*** Opening EXCERPTED DATA ***

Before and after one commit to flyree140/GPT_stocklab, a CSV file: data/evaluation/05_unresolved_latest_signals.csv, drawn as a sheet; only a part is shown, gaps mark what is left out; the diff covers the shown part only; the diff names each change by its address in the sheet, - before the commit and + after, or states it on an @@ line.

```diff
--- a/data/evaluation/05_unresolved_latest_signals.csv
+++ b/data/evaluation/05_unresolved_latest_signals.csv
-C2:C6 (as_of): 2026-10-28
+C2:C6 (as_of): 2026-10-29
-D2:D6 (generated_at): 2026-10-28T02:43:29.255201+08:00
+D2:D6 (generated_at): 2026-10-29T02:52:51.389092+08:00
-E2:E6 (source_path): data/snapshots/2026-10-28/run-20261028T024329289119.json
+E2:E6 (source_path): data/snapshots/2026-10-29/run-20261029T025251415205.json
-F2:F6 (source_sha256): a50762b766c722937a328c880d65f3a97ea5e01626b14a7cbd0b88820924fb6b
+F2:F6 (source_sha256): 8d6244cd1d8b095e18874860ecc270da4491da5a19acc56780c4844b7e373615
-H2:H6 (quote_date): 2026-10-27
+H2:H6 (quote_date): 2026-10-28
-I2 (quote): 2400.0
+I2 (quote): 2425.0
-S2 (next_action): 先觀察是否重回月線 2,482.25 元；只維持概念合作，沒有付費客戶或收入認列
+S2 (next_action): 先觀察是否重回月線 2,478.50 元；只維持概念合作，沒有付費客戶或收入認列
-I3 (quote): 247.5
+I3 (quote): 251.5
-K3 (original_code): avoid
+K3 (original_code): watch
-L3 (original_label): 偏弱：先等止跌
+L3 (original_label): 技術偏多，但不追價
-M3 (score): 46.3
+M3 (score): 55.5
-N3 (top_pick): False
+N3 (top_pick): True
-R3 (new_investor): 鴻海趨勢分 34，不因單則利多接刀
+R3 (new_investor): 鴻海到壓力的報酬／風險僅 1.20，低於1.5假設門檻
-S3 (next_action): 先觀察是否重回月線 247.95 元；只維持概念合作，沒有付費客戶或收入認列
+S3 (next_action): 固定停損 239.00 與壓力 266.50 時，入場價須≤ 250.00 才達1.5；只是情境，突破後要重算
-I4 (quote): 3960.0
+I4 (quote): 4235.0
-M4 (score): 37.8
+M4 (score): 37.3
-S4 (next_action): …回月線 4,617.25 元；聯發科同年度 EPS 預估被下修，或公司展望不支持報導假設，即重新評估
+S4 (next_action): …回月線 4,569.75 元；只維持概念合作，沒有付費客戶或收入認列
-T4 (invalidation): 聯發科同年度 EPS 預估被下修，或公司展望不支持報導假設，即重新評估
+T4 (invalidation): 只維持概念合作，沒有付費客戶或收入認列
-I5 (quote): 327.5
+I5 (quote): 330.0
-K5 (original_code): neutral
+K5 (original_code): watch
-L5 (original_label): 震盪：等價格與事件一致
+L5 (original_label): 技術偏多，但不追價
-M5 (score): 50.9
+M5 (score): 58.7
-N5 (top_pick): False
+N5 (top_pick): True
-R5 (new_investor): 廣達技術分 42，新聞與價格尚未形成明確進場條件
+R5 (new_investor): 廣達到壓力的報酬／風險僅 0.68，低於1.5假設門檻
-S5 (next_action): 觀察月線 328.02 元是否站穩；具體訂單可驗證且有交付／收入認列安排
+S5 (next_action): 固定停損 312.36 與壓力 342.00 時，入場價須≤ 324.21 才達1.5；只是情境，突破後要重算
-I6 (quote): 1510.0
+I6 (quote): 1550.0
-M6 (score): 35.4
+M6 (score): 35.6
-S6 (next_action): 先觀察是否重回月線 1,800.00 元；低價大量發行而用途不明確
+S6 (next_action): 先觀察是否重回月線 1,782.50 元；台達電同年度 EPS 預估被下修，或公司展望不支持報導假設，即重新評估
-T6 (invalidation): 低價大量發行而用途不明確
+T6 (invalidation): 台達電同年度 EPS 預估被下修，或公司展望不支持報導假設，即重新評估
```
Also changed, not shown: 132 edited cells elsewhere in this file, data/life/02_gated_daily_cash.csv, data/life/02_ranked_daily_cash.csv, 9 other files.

*** Closing EXCERPTED DATA ***

- WHAT TO PRODUCE:
Copy each line of the data that includes the word "只維持概念合作".

- SOLUTION:
-S2 (next_action): 先觀察是否重回月線 2,482.25 元；只維持概念合作，沒有付費客戶或收入認列
+S2 (next_action): 先觀察是否重回月線 2,478.50 元；只維持概念合作，沒有付費客戶或收入認列
-S3 (next_action): 先觀察是否重回月線 247.95 元；只維持概念合作，沒有付費客戶或收入認列
+S4 (next_action): …回月線 4,569.75 元；只維持概念合作，沒有付費客戶或收入認列
+T4 (invalidation): 只維持概念合作，沒有付費客戶或收入認列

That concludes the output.